### AIM OF THE EXERCISE
Copy each line below exactly as it appears. Pictures are to be omitted.

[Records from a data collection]
=== Begin Enclosure ===

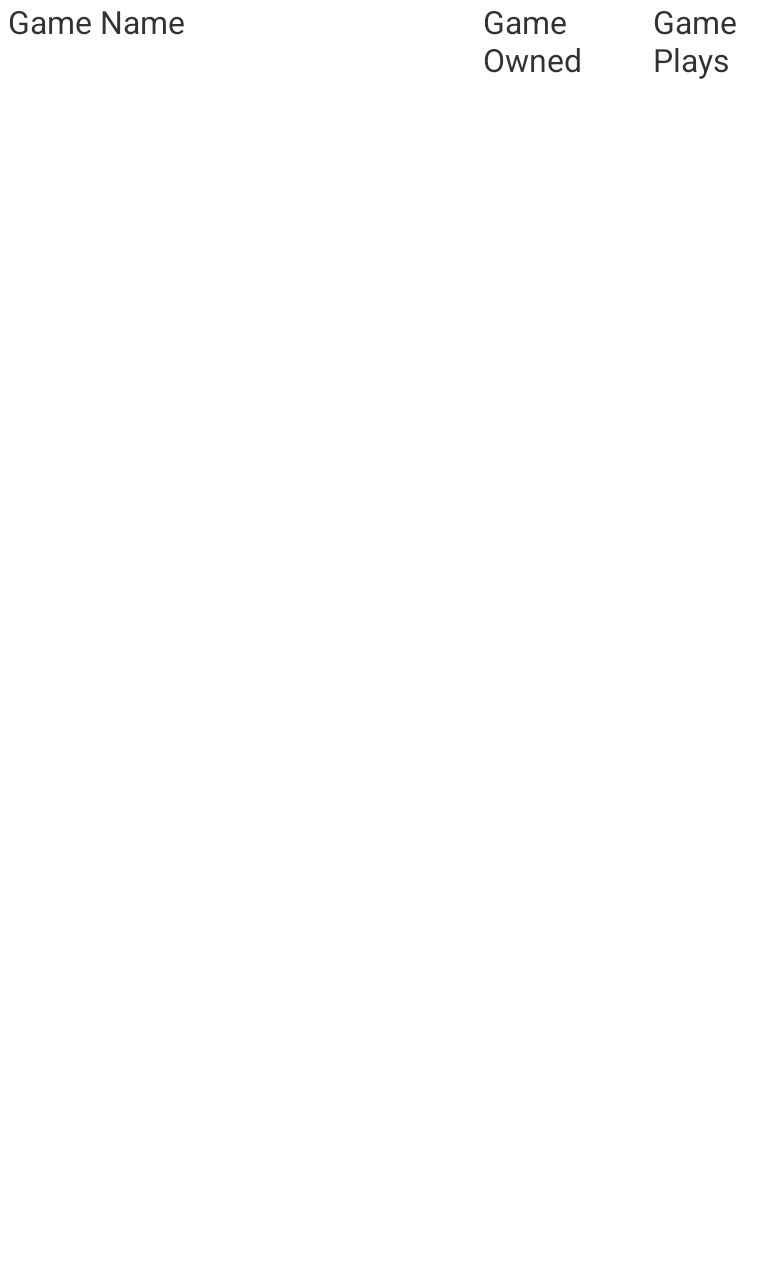
Repository: stewartwinter/bggpersonal
Layout: BGGPersonal/res/layout/collection_item_game.xml
These files come from the project's save history. The layout is drawn as it stood at one moment and after the next save; the edit follows.
It is drawn on a 768 x 1280 px phone screen (xhdpi) without system bars, with theme AppTheme; the app's code is not run.

Above is the layout before, as saved 2014-03-15 17:22:16.

### BGGPersonal/res/layout/collection_item_game.xml
<?xml version="1.0" encoding="utf-8"?>
<LinearLayout xmlns:android="http://schemas.android.com/apk/res/android"
    android:layout_width="fill_parent"
    android:layout_height="wrap_content"
    >

        <RelativeLayout
            android:layout_width="wrap_content"
            android:layout_height="wrap_content"
            android:layout_weight="10">
			<TextView
			    	android:id="@+id/collection_item_game_name"
			    	android:layout_width="wrap_content"
			    	android:layout_height="wrap_content"
			    	android:paddingLeft="4dp"
			    	android:paddingRight="10dp"
			    	android:text="Game Name"
			    	android:textSize="16sp"
			    	android:width="400dp"
			    />
		</RelativeLayout>

                <RelativeLayout
            android:layout_width="wrap_content"
            android:layout_height="wrap_content"
            android:layout_weight="2">
<TextView
    	android:id="@+id/collection_item_game_owned"
    	android:layout_width="wrap_content"
    	android:layout_height="wrap_content"
    	android:paddingLeft="10dp"
    	android:paddingRight="10dp"
    	android:text="Game Owned"
    	android:textSize="16sp"
    	android:layout_weight="2"
    />
		</RelativeLayout>

                <RelativeLayout
            android:layout_width="wrap_content"
            android:layout_height="wrap_content"
            android:layout_weight="2">
<TextView
    	android:id="@+id/collection_item_game_plays"
    	android:layout_width="wrap_content"
    	android:layout_height="wrap_content"
    	android:paddingLeft="10dp"
    	android:paddingRight="4dp"
    	android:text="Game Plays"
    	android:textSize="16sp"
    	android:layout_weight="2"
    />
</RelativeLayout>
</LinearLayout>

Loaded but not shown: BGGPersonal/res/values/styles.xml (common file); BGGPersonal/res/values-v11/styles.xml (common file); BGGPersonal/res/values-v14/styles.xml (common file)

After the next save:
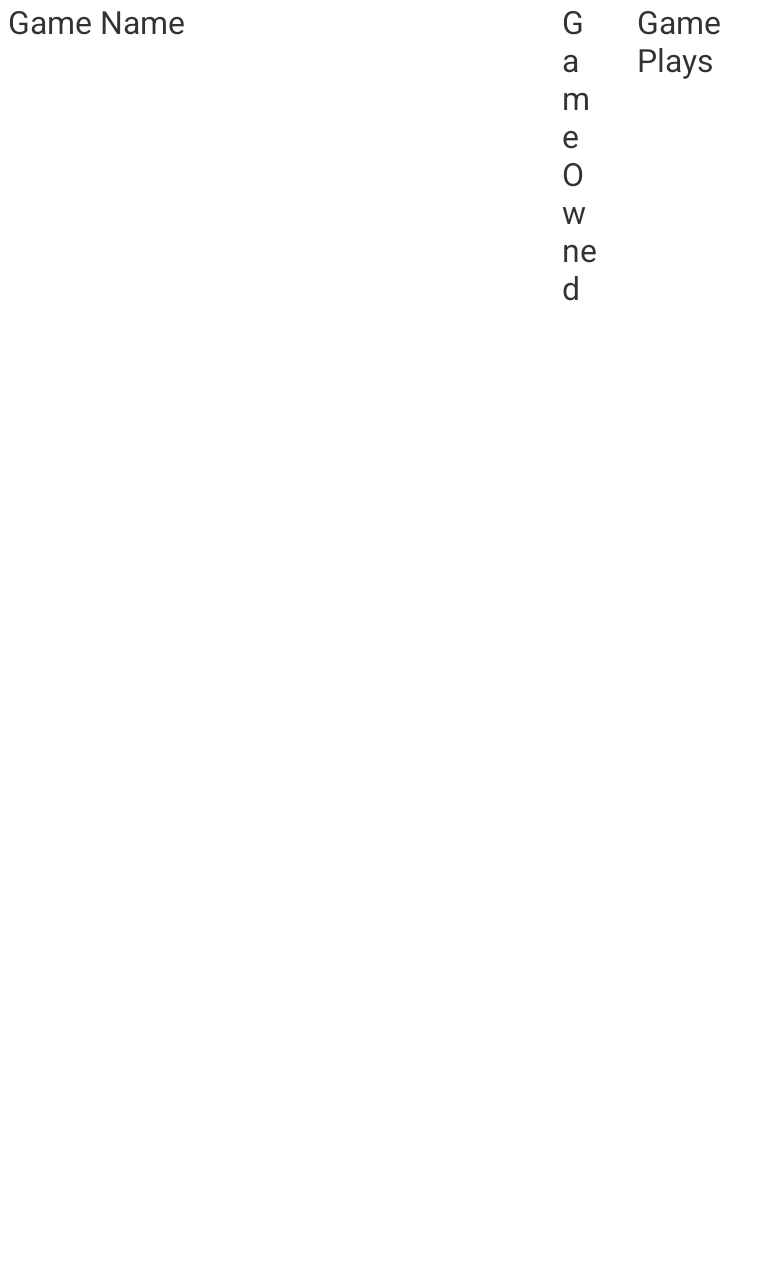
Saved 59 s later.
--- a/BGGPersonal/res/layout/collection_item_game.xml
+++ b/BGGPersonal/res/layout/collection_item_game.xml
@@ -33,6 +33,7 @@
     	android:text="Game Owned"
     	android:textSize="16sp"
     	android:layout_weight="2"
+    	android:width="60dp"
     />
 		</RelativeLayout>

=== End Enclosure ===

### TASK ANSWER
Repository: stewartwinter/bggpersonal
Layout: BGGPersonal/res/layout/collection_item_game.xml
These files come from the project's save history. The layout is drawn as it stood at one moment and after the next save; the edit follows.
It is drawn on a 768 x 1280 px phone screen (xhdpi) without system bars, with theme AppTheme; the app's code is not run.

Above is the layout before, as saved 2014-03-15 17:22:16.

### BGGPersonal/res/layout/collection_item_game.xml
<?xml version="1.0" encoding="utf-8"?>
<LinearLayout xmlns:android="http://schemas.android.com/apk/res/android"
    android:layout_width="fill_parent"
    android:layout_height="wrap_content"
    >

        <RelativeLayout
            android:layout_width="wrap_content"
            android:layout_height="wrap_content"
            android:layout_weight="10">
			<TextView
			    	android:id="@+id/collection_item_game_name"
			    	android:layout_width="wrap_content"
			    	android:layout_height="wrap_content"
			    	android:paddingLeft="4dp"
			    	android:paddingRight="10dp"
			    	android:text="Game Name"
			    	android:textSize="16sp"
			    	android:width="400dp"
			    />
		</RelativeLayout>

                <RelativeLayout
            android:layout_width="wrap_content"
            android:layout_height="wrap_content"
            android:layout_weight="2">
<TextView
    	android:id="@+id/collection_item_game_owned"
    	android:layout_width="wrap_content"
    	android:layout_height="wrap_content"
    	android:paddingLeft="10dp"
    	android:paddingRight="10dp"
    	android:text="Game Owned"
    	android:textSize="16sp"
    	android:layout_weight="2"
    />
		</RelativeLayout>

                <RelativeLayout
            android:layout_width="wrap_content"
            android:layout_height="wrap_content"
            android:layout_weight="2">
<TextView
    	android:id="@+id/collection_item_game_plays"
    	android:layout_width="wrap_content"
    	android:layout_height="wrap_content"
    	android:paddingLeft="10dp"
    	android:paddingRight="4dp"
    	android:text="Game Plays"
    	android:textSize="16sp"
    	android:layout_weight="2"
    />
</RelativeLayout>
</LinearLayout>

Loaded but not shown: BGGPersonal/res/values/styles.xml (common file); BGGPersonal/res/values-v11/styles.xml (common file); BGGPersonal/res/values-v14/styles.xml (common file)

After the next save:
Saved 59 s later.
--- a/BGGPersonal/res/layout/collection_item_game.xml
+++ b/BGGPersonal/res/layout/collection_item_game.xml
@@ -33,6 +33,7 @@
     	android:text="Game Owned"
     	android:textSize="16sp"
     	android:layout_weight="2"
+    	android:width="60dp"
     />
 		</RelativeLayout>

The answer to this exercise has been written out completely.